With Amana we want to give them perspective. We organize social activities like Eid al-Fitr (the end of Ramadan) and Eid al-Adha (sacrifice feast) and activities and lectures focused on culture, skills and sports. We want to give newcomers all the tools they need to succeed. We help them to be truly independent and to take control of their own future.”
Q: How did you become successful?
“I believe your home-situation has a big role in your level of success. My mother was here alone, with six children. She had to be a mother and a father in one. She was very strict and helped me to focus on my future. If I came home late, she was sitting on the couch, waiting for me. There was no room for me to stray from the right path. She stimulated me to finish school, choose a profession and work hard.
When I moved out, I had more freedom. I wasn’t interested in parties, alcohol and drugs. But if my mother hadn’t raised me this strict, I don’t know if I would have finished school and accomplished all my goals.”
Q: What advice can you give newcomers?
“Young Eritreans who are here without their families, have a tough time to stay on the right path. There is hardly any pressure to work hard. The policies from the government aren’t stimulating refugees to create a new life. There are a lot of people who want to work, but they are just sitting at home.
It is important that they receive concrete aid from the government. There need to be programmes focused on the problems of Eritrean refugees, not some generic program. And the refugees themselves need to learn to be open-minded about their new culture. You don’t have to act in a way that doesn’t suit you, but you need to understand the culture of your new country.

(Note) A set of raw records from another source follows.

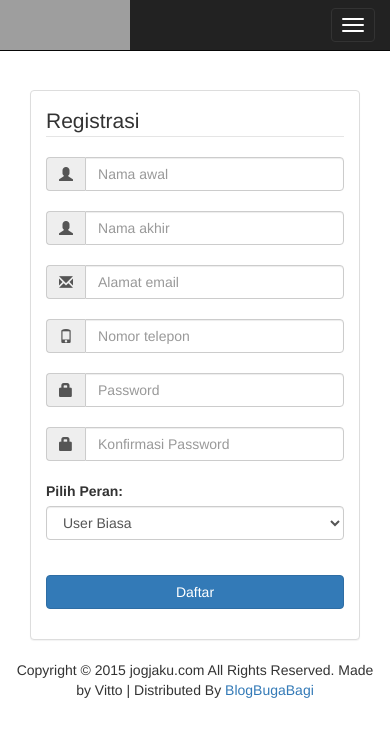
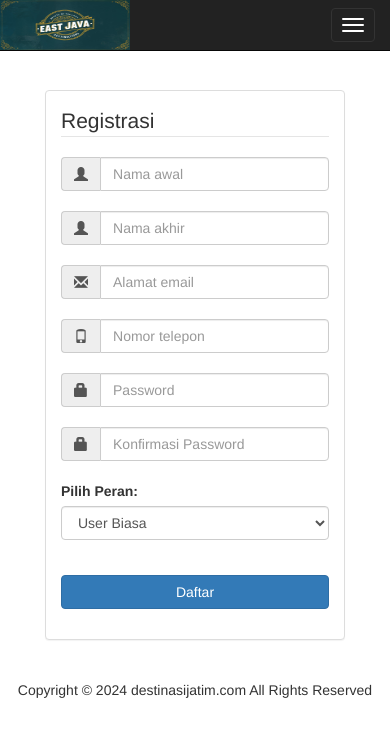
Before and after one commit to mulyani07/UAS-PEMWEB, a PHP site: page /registrasi.php in a window 390 px wide. Shown: the top 737 px of the page. Run offline with PHP 8.4, Linux system fonts and the light colour scheme; some libraries are stand-ins or nearby versions; grey boxes are pictures that could not be loaded.

Commit message:
Fix register and login responsiveness and footer

```diff
--- /dev/null
+++ b/css/login.css
@@ -0,0 +1,10 @@
+.flex-center {
+    display: flex;
+    justify-content: center;
+    align-items: center;
+    flex-direction: column;
+}
+
+.card-container {
+    width: clamp(300px, 50%, 500px);
+}
--- a/registrasi.php
+++ b/registrasi.php
@@ -21,6 +21,7 @@ if(!empty($sesiData['status']['msg'])){
     <!-- Bootstrap Core CSS -->
     <link href="css/bootstrap.min.css" rel="stylesheet">
     <link href="css/modern-business.css" rel="stylesheet">
+    <link href="css/login.css" rel="stylesheet">
     <link href="font-awesome/css/font-awesome.min.css" rel="stylesheet" type="text/css">
     <link rel="shortcut icon" href="images/jogjakublack.png">
 
@@ -42,7 +43,7 @@ if(!empty($sesiData['status']['msg'])){
                     <span class="icon-bar"></span>
                     <span class="icon-bar"></span>
                 </button>
-                <a href="index.php"><img src="images/jogjaku.png" style="width:130px; height: 50px"></a>
+                <a href="index.php"><img src="images/destinasijatim.jpg" style="width:130px; height: 50px"></a>
             </div>
             <div class="collapse navbar-collapse" id="bs-example-navbar-collapse-1">
                 <ul class="nav navbar-nav navbar-right">
@@ -55,11 +56,11 @@ if(!empty($sesiData['status']['msg'])){
     </nav>
 
     <!-- Page Content -->
-    <div class="container">
+    <main>
         </br></br></br>
-        <div class="container, justify" style="margin-top: 30px;">
+        <div  class="flex-center" style="margin-top: 30px;">
         <?php echo !empty($statusPsn)?'<p class="'.$jenisStatusPsn.'">'.$statusPsn.'</p>':''; ?>
-            <div class="col-md-6 col-sm-offset-3">
+            <div class="card-container">
                 <div class="panel panel-default">
                     <div class="panel-body">
                         <form id="login-form" method="post" action="akunuser.php" role="form">
@@ -112,14 +113,12 @@ if(!empty($sesiData['status']['msg'])){
         </div>
 
         <!-- Footer -->
-        <footer>
-        <div class="row">
-                <div class="col-lg-12">
-                    <p align="center">Copyright © 2015 jogjaku.com All Rights Reserved. Made by Vitto | Distributed By <a href="https://blogbugabagi.blogspot.com" target="_blank" rel="noopener noreferrer">BlogBugaBagi</a></p>
+        <footer style="margin-bottom: 5rem; margin-top: 2rem;">
+                <div>
+                    <p align="center">Copyright © 2024 destinasijatim.com All Rights Reserved</p>
                 </div>
-            </div>
         </footer>
-    </div>
+    </main>
     <!-- /.container -->
 
     <!-- jQuery -->
```
Also changed, not shown: login.php (+4 -3 lines).
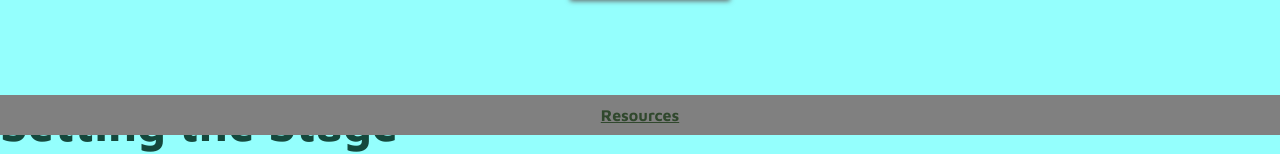
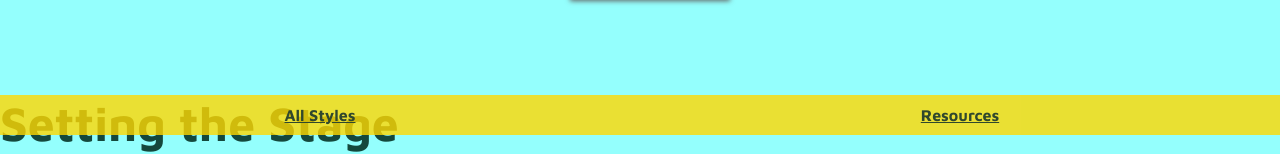
Before and after one commit to cyber-adr/comp1054-project, a plain HTML site: page stylestage.html in a window 1280 px wide. Shown: the part 665-819 px from the top of the page. Drawn offline with Linux system fonts and the light colour scheme.

Commit message:
Fix bottom navbar position.

```diff
--- a/style.css
+++ b/style.css
@@ -187,7 +187,6 @@ nav {
   position: fixed;
   top: 0;
   width: 100vw;
-  background-color: rgba(255, 217, 0, 0.8);
 }
 
 nav>ul {
@@ -200,12 +199,22 @@ nav>ul {
 
 nav li {
   width: 100%;
+  background-color: rgba(255, 217, 0, 0.8);
 }
 
 nav li:nth-child(n + 5) {
+  /* display:inline-flex; */
   position: absolute;
-  top: 95vh;
-  background-color: grey;
+  top: calc(100vh - 40px);
+}
+nav li:nth-child(6) {
+  width: 50vw;
+  left: 50vw;
+
+}
+nav li:nth-child(5) {
+  width: 50vw;
+  left: 0;
 }
 
 nav a {
```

The longer you live here, the easier it gets.
Learn the language, get an education, focus on the future and set goals. Don’t stay at home and do nothing. Learn your new culture through your interests. Do you like soccer? Join a Dutch team. Do you like cycling? Find Dutch people you can cycle with. Ask questions, show interest.
In Europe and especially in The Netherlands, you get a lot of opportunities to reach your goals. Grasp these opportunities, focus on the future and don’t waste your time. And if you’re unsure on how to reach your goals, find an organization that can show you the way. There is always a solution for your problem.”